* [AIM OF THE TASK]:
Sort through the data and copy the lines holding the word "vspace".
++++++++
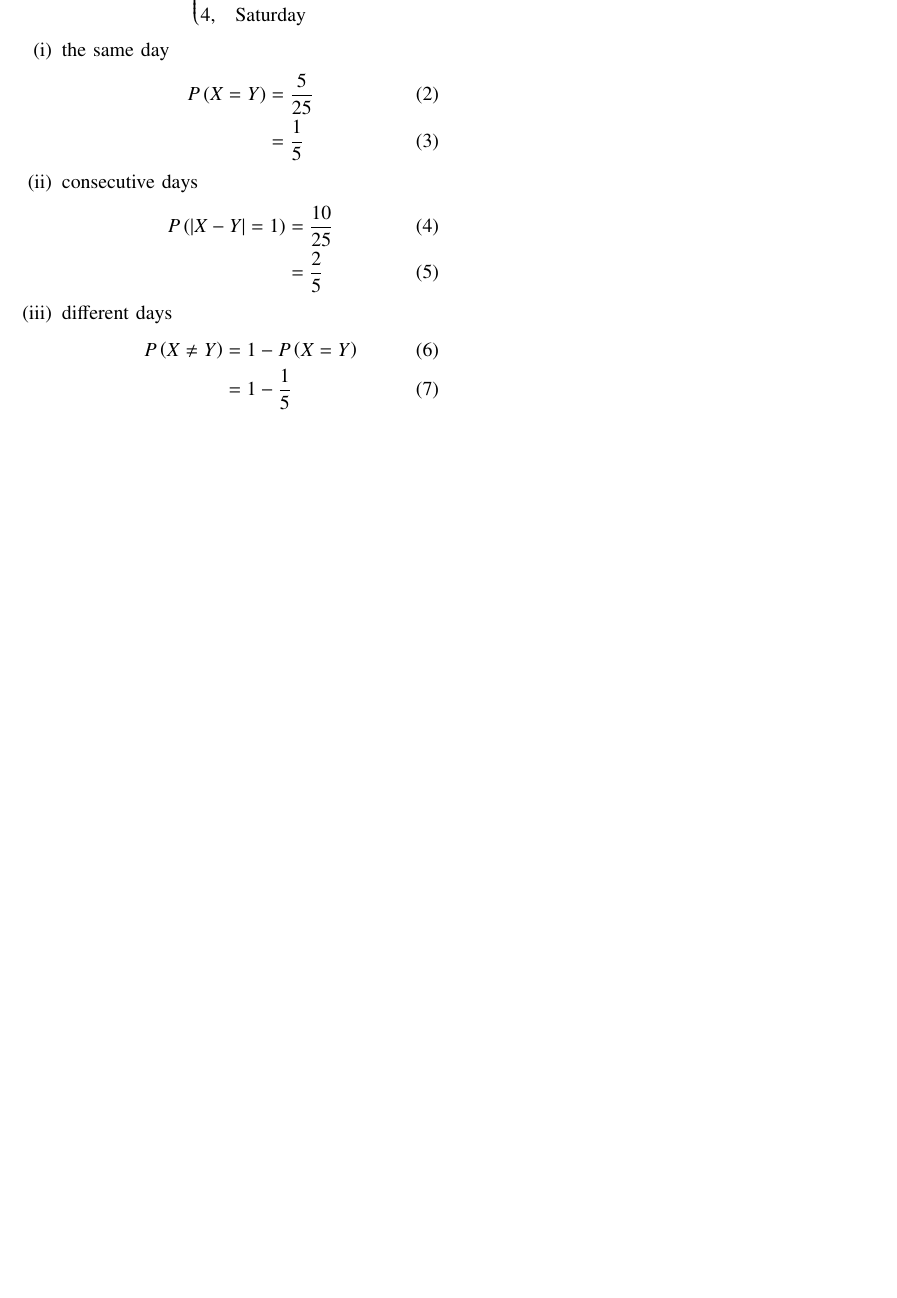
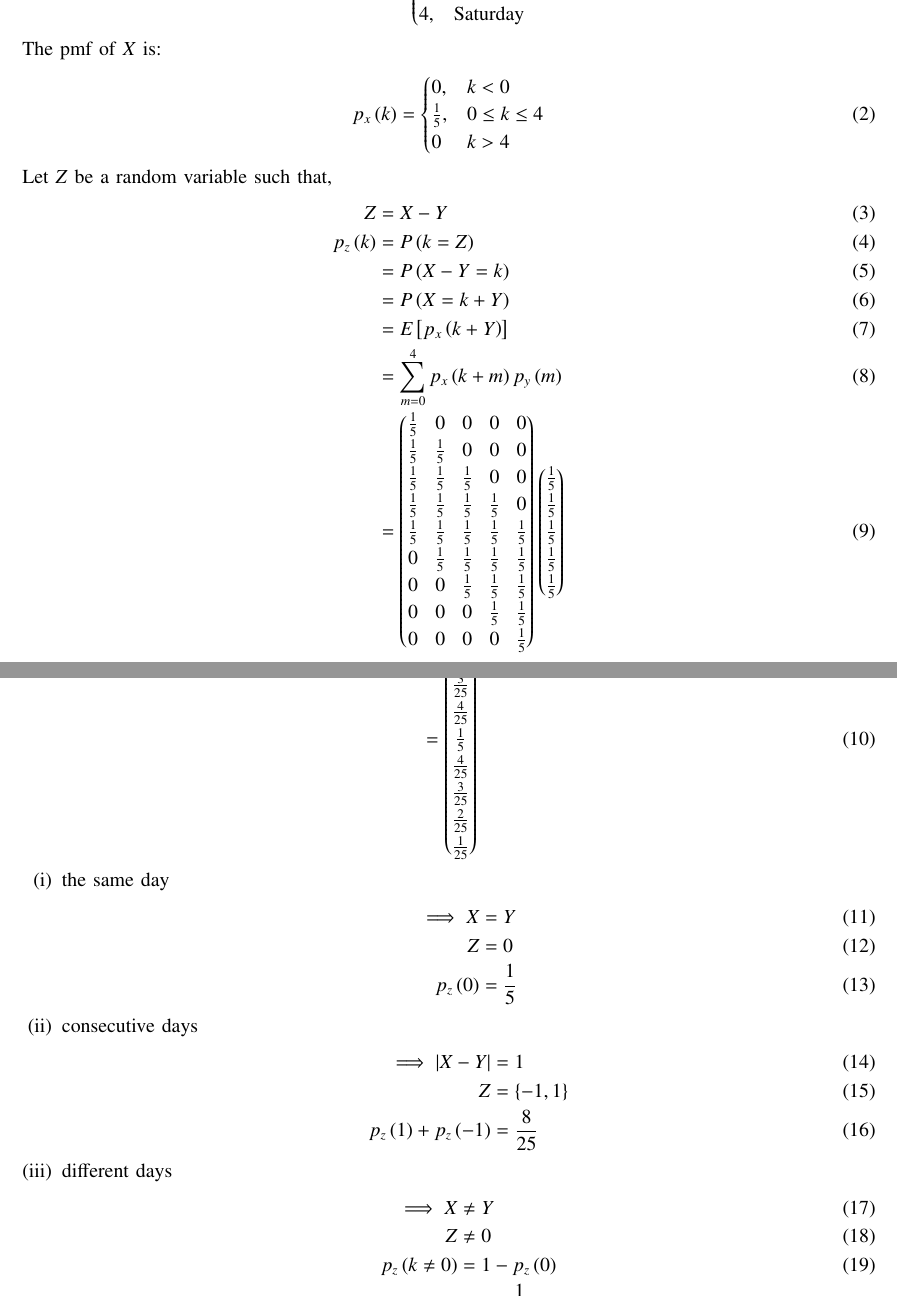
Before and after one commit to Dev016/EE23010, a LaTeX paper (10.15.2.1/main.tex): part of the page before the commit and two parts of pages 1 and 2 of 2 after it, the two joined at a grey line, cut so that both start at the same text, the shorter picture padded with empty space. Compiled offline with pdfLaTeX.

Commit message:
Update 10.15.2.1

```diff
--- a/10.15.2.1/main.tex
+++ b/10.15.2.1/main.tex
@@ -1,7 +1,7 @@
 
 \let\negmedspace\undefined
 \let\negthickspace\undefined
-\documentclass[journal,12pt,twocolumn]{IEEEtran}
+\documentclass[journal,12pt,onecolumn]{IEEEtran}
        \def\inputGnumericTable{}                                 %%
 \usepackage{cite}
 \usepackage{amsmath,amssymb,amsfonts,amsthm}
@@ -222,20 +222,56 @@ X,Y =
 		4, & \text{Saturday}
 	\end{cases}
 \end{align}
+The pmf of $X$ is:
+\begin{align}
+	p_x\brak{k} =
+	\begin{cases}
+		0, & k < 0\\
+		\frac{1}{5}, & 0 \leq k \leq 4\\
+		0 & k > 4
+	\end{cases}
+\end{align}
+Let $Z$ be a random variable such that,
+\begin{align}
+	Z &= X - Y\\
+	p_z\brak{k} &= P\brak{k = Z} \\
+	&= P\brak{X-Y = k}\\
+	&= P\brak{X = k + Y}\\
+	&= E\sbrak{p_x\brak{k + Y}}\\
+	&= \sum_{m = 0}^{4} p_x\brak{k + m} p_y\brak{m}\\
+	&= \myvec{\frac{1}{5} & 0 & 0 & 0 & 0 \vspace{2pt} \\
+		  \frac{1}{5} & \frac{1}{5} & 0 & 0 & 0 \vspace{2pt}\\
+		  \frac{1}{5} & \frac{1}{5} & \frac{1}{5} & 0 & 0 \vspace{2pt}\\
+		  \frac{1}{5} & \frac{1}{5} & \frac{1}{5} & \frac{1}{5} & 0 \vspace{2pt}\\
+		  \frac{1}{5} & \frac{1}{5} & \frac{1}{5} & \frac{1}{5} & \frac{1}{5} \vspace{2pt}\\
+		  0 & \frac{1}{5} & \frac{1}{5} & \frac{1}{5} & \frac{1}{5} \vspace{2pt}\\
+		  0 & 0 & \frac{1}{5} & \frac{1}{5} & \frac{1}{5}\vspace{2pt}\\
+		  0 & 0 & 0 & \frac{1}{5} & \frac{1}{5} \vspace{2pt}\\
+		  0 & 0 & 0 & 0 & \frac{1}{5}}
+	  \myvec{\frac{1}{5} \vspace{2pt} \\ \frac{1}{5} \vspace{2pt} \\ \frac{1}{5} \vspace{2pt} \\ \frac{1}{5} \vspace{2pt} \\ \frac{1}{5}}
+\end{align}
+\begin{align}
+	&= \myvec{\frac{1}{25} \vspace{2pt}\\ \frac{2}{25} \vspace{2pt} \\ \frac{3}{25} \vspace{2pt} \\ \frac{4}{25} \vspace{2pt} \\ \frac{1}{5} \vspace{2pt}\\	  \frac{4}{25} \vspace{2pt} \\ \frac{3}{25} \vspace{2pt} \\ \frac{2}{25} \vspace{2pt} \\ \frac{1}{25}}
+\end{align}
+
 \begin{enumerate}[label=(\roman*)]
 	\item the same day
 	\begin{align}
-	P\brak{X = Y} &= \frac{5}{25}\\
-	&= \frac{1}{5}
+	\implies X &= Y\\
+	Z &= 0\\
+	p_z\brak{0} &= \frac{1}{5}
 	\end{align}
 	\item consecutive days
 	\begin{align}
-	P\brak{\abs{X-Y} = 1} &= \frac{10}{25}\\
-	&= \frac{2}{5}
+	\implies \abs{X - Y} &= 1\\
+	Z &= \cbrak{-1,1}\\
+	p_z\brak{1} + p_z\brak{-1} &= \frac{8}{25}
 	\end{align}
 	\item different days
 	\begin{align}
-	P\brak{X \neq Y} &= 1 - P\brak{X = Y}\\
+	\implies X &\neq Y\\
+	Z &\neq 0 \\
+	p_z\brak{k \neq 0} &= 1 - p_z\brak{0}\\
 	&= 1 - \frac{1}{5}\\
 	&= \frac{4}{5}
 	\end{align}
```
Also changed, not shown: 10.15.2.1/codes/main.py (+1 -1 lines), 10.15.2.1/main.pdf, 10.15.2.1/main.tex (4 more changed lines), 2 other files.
++++++++
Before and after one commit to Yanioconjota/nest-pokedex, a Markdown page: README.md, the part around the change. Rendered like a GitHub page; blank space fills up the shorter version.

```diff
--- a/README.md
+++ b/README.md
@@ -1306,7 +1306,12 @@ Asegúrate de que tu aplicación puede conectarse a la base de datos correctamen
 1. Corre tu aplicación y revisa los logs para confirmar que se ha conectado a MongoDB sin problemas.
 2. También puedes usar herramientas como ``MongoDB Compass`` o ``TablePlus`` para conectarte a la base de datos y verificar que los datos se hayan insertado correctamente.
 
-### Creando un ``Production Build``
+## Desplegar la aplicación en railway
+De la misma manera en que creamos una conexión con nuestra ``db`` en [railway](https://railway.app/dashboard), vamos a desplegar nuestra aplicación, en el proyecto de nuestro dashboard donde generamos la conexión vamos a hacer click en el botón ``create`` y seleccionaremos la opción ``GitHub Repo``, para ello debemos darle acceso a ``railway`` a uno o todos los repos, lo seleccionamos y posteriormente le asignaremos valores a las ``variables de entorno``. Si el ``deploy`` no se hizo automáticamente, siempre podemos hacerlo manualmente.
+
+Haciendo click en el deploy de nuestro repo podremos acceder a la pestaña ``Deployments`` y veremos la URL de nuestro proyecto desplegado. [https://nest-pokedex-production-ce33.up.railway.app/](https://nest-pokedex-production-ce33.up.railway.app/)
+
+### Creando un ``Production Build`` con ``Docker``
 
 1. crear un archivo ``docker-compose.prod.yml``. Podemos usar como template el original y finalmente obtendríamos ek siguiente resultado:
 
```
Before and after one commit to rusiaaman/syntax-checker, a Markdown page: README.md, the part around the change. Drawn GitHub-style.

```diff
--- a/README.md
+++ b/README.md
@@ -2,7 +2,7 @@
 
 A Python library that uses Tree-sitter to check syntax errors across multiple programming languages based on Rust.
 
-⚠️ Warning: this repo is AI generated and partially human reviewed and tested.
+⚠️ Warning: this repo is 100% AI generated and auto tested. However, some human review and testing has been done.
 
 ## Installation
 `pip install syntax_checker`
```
++++++++
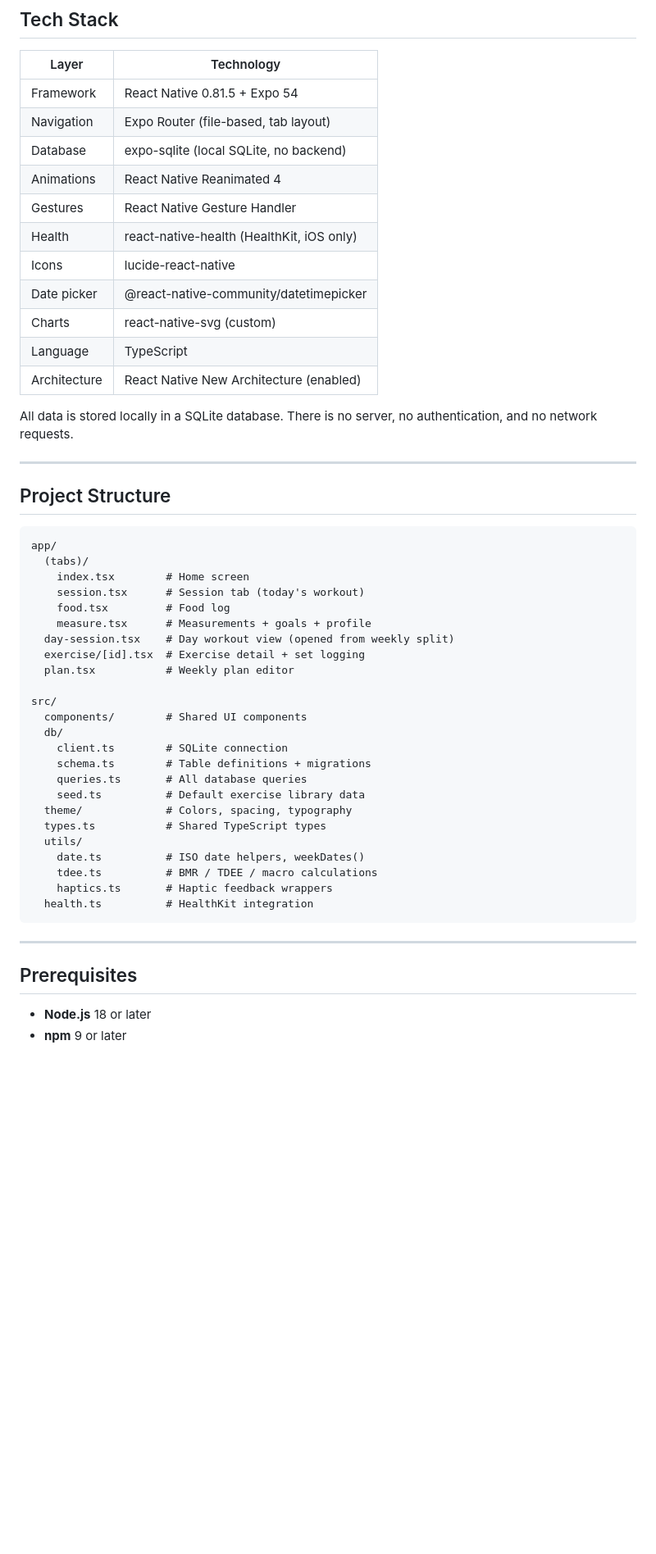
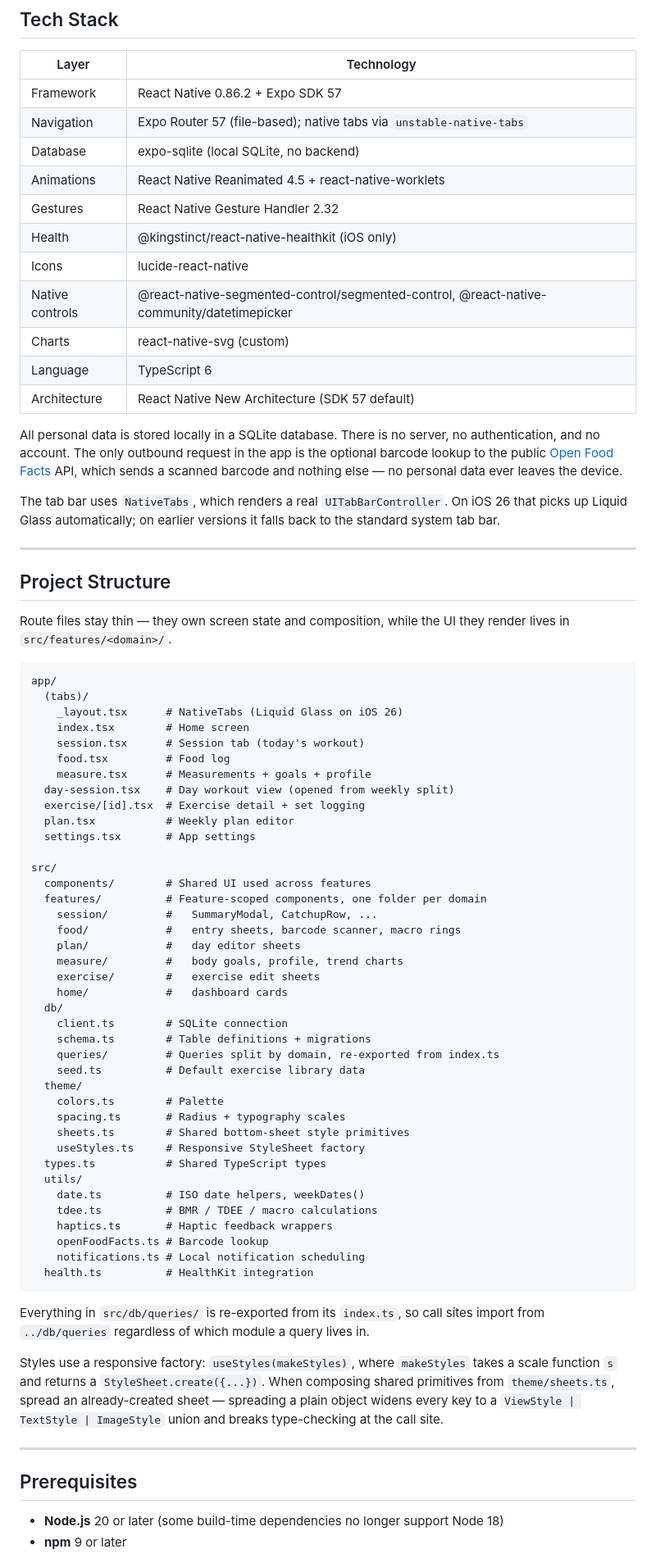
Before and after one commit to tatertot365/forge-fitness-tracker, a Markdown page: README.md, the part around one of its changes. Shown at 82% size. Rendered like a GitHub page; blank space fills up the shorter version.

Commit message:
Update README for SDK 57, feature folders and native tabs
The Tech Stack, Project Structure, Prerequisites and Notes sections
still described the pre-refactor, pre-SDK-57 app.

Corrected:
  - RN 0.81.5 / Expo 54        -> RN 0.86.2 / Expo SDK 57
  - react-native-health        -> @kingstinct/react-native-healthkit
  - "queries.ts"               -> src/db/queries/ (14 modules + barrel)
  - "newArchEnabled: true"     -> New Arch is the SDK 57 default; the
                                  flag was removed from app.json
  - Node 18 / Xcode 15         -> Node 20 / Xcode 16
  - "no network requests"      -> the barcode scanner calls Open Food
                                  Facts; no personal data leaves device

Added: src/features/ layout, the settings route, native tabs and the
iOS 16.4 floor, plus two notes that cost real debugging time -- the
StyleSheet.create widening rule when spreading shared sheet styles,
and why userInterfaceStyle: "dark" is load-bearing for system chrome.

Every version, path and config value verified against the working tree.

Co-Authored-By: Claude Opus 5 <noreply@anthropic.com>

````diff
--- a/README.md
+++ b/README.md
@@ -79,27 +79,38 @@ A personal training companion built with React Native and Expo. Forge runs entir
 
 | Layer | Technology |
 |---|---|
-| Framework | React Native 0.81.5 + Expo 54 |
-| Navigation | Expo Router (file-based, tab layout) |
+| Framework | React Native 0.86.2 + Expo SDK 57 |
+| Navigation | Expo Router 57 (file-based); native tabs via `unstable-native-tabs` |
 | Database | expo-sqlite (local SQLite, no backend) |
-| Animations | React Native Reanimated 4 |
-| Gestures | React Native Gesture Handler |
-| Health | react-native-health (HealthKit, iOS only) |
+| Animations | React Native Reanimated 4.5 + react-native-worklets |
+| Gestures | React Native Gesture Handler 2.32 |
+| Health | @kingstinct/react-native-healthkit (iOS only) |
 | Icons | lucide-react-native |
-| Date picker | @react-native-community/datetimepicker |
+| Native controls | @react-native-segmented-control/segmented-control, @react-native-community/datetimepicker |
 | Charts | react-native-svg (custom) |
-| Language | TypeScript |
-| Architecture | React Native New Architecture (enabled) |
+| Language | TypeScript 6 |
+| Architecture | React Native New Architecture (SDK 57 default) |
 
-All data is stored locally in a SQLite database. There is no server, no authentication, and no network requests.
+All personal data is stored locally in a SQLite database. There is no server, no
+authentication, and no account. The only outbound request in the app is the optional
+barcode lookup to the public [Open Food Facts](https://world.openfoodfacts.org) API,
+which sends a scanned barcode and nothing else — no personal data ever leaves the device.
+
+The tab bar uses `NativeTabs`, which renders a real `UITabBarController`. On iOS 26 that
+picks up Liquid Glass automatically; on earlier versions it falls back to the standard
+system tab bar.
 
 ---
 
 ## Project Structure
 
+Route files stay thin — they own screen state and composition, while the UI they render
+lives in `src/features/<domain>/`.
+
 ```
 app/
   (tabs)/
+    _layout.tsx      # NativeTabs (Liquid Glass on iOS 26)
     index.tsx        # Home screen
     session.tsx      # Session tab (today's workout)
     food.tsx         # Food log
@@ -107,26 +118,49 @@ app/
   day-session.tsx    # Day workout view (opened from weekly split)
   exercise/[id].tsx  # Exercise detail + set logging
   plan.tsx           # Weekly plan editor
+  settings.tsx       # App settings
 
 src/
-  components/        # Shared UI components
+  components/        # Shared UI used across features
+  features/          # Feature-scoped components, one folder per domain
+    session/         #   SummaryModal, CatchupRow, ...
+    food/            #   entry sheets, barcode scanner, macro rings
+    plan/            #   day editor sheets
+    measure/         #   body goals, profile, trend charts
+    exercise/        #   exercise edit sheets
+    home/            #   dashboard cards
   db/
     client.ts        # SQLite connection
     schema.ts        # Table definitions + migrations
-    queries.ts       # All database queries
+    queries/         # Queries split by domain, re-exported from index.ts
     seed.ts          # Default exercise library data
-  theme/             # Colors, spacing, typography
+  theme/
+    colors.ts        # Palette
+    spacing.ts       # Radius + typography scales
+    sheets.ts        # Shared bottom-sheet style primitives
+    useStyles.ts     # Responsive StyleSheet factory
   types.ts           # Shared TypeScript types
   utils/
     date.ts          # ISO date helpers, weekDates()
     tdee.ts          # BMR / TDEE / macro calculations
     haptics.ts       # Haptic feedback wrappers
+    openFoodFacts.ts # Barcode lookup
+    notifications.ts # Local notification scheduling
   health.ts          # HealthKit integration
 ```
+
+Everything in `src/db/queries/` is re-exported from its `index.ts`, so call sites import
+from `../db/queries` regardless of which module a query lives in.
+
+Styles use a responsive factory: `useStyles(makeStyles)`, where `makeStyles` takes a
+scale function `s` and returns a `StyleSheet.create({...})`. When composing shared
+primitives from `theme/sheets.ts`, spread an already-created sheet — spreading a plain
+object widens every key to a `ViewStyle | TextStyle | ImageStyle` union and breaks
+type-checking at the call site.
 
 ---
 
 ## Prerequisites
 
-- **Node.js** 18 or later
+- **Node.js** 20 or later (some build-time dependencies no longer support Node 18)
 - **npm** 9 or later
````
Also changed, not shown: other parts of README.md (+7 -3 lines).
++++++++
* [EXERCISE OUTPUT]:
+	&= \myvec{\frac{1}{5} & 0 & 0 & 0 & 0 \vspace{2pt} \\
+		  \frac{1}{5} & \frac{1}{5} & 0 & 0 & 0 \vspace{2pt}\\
+		  \frac{1}{5} & \frac{1}{5} & \frac{1}{5} & 0 & 0 \vspace{2pt}\\
+		  \frac{1}{5} & \frac{1}{5} & \frac{1}{5} & \frac{1}{5} & 0 \vspace{2pt}\\
+		  \frac{1}{5} & \frac{1}{5} & \frac{1}{5} & \frac{1}{5} & \frac{1}{5} \vspace{2pt}\\
+		  0 & \frac{1}{5} & \frac{1}{5} & \frac{1}{5} & \frac{1}{5} \vspace{2pt}\\
+		  0 & 0 & \frac{1}{5} & \frac{1}{5} & \frac{1}{5}\vspace{2pt}\\
+		  0 & 0 & 0 & \frac{1}{5} & \frac{1}{5} \vspace{2pt}\\
+	  \myvec{\frac{1}{5} \vspace{2pt} \\ \frac{1}{5} \vspace{2pt} \\ \frac{1}{5} \vspace{2pt} \\ \frac{1}{5} \vspace{2pt} \\ \frac{1}{5}}
+	&= \myvec{\frac{1}{25} \vspace{2pt}\\ \frac{2}{25} \vspace{2pt} \\ \frac{3}{25} \vspace{2pt} \\ \frac{4}{25} \vspace{2pt} \\ \frac{1}{5} \vspace{2pt}\\	  \frac{4}{25} \vspace{2pt} \\ \frac{3}{25} \vspace{2pt} \\ \frac{2}{25} \vspace{2pt} \\ \frac{1}{25}}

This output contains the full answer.